Where the string "scalping" occurs in a line of the entries below, copy that line.

· · · ·

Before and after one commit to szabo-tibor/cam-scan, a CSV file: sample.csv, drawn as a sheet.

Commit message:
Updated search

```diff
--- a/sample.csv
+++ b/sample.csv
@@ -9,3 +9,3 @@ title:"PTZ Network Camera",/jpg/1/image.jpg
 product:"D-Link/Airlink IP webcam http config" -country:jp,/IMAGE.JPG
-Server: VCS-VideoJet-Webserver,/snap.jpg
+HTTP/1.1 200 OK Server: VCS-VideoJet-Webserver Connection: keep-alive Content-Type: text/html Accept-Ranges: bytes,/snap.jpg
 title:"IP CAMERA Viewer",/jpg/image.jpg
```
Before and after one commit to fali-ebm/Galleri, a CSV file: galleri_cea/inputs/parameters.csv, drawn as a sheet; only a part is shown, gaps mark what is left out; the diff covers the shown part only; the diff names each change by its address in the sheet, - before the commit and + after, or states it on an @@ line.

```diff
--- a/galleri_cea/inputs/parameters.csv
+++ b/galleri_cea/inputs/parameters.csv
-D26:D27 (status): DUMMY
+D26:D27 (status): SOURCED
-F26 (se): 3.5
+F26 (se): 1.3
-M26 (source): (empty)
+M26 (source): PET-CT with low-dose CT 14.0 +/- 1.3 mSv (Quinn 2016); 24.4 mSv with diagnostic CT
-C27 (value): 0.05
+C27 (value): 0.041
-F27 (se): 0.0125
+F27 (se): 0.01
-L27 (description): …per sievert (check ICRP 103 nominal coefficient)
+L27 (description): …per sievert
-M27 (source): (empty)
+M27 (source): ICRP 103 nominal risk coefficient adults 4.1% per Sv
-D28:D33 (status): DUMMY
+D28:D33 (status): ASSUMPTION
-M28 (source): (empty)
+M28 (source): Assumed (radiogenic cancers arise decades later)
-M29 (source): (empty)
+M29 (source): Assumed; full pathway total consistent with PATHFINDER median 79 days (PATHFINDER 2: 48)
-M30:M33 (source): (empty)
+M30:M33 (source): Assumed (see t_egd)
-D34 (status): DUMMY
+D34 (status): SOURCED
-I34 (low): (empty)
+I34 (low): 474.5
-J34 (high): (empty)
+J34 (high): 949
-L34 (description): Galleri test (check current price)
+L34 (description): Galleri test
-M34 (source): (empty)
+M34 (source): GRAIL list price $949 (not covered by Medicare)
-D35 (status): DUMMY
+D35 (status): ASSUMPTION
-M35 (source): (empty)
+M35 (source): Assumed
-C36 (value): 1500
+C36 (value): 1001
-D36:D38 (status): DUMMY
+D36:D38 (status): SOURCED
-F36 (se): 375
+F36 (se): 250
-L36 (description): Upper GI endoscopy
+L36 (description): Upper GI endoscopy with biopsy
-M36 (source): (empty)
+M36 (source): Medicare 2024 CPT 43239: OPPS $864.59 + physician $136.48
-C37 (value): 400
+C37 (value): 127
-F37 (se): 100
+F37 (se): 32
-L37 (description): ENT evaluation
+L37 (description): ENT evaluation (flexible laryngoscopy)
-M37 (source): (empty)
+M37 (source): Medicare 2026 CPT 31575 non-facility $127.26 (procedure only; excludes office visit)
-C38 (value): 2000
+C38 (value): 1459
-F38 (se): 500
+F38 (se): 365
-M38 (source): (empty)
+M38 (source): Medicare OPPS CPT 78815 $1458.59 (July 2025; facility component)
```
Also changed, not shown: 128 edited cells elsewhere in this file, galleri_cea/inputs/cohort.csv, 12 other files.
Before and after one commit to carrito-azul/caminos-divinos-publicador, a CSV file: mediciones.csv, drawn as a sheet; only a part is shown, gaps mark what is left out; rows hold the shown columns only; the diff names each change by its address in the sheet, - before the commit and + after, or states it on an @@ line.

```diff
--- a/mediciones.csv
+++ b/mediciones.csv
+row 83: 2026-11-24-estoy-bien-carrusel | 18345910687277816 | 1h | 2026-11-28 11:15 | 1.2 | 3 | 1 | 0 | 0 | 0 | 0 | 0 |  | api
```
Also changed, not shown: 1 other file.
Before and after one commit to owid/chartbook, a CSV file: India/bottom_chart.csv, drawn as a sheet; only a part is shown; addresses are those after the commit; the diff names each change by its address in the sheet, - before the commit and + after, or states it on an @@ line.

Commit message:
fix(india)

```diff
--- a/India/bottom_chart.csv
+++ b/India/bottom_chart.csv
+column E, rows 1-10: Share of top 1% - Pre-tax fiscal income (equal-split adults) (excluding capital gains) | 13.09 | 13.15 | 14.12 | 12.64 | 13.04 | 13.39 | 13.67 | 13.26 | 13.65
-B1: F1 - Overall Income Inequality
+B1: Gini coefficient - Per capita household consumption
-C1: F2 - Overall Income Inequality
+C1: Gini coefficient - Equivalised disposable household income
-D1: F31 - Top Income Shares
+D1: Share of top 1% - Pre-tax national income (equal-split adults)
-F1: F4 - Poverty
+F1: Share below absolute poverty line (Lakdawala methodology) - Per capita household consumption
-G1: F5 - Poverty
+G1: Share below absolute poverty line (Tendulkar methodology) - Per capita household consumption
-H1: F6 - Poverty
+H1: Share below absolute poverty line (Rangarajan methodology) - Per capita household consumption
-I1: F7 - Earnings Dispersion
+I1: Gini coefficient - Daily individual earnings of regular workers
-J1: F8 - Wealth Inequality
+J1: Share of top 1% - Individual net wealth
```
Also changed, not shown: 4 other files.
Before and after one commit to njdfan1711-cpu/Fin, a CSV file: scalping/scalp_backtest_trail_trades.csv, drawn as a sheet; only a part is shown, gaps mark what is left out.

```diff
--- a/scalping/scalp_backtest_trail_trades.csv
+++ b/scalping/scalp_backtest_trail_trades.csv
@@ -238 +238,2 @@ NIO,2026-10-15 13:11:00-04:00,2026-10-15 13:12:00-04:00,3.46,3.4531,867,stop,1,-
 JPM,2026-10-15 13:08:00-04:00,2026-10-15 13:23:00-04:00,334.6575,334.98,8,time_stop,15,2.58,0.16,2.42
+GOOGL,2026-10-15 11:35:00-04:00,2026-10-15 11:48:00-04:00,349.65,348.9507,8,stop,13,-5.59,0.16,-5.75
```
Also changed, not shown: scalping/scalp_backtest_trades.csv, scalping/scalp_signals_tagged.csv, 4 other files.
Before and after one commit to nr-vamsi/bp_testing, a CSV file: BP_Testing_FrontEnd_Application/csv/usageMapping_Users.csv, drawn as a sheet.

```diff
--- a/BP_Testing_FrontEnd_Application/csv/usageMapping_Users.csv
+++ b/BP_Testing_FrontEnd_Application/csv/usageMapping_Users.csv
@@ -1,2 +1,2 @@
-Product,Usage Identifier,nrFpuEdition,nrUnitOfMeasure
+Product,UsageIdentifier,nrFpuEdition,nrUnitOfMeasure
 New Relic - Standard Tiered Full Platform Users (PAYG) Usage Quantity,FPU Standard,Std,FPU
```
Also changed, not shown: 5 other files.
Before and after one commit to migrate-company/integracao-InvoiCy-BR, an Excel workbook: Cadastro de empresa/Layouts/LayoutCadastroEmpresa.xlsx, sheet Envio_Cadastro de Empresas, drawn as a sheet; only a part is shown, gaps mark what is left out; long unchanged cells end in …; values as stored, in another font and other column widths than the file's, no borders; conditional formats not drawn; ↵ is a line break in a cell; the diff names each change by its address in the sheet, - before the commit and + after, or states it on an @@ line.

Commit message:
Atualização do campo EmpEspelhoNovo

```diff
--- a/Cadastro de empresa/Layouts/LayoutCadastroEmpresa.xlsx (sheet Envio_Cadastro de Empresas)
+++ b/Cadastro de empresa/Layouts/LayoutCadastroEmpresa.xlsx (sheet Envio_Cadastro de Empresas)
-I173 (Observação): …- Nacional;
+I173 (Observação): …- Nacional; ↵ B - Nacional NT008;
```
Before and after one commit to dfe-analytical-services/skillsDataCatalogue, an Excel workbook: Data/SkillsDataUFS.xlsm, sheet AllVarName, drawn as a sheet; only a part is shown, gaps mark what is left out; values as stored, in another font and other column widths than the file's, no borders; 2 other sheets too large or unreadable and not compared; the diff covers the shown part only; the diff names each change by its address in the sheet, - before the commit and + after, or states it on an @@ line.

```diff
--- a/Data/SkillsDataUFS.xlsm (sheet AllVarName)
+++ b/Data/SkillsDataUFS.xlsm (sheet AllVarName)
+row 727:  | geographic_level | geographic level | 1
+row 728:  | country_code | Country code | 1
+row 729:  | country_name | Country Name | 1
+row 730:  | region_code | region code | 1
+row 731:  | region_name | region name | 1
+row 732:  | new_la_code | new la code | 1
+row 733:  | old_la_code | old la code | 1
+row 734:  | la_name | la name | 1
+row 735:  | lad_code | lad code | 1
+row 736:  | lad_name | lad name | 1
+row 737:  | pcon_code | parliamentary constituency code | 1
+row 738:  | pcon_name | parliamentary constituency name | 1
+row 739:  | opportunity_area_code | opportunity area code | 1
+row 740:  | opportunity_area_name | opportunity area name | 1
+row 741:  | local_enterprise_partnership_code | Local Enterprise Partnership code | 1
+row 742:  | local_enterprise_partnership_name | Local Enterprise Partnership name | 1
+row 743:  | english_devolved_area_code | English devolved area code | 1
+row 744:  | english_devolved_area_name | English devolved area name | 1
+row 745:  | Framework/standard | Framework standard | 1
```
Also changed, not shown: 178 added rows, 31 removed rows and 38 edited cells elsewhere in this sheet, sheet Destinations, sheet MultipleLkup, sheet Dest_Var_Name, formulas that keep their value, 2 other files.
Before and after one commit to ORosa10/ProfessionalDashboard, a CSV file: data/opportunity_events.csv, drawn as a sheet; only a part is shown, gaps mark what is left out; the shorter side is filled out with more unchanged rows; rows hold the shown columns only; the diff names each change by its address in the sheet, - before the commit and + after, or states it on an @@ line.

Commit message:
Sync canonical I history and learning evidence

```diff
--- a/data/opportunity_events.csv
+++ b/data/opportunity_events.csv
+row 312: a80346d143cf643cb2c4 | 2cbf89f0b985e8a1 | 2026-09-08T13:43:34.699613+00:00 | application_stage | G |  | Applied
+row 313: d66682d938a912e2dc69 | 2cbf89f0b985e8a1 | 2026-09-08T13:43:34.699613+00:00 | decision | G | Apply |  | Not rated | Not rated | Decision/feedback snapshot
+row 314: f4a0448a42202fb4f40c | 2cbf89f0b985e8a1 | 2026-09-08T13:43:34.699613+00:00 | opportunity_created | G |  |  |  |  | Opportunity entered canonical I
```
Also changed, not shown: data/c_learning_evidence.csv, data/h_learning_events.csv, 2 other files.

· · · ·

_Written response_.
Before and after one commit to njdfan1711-cpu/Fin, a CSV file: scalping/scalp_backtest_trail_trades.csv, drawn as a sheet; only a part is shown, gaps mark what is left out.
--- a/scalping/scalp_backtest_trail_trades.csv
+++ b/scalping/scalp_backtest_trail_trades.csv
Also changed, not shown: scalping/scalp_backtest_trades.csv, scalping/scalp_signals_tagged.csv, 4 other files.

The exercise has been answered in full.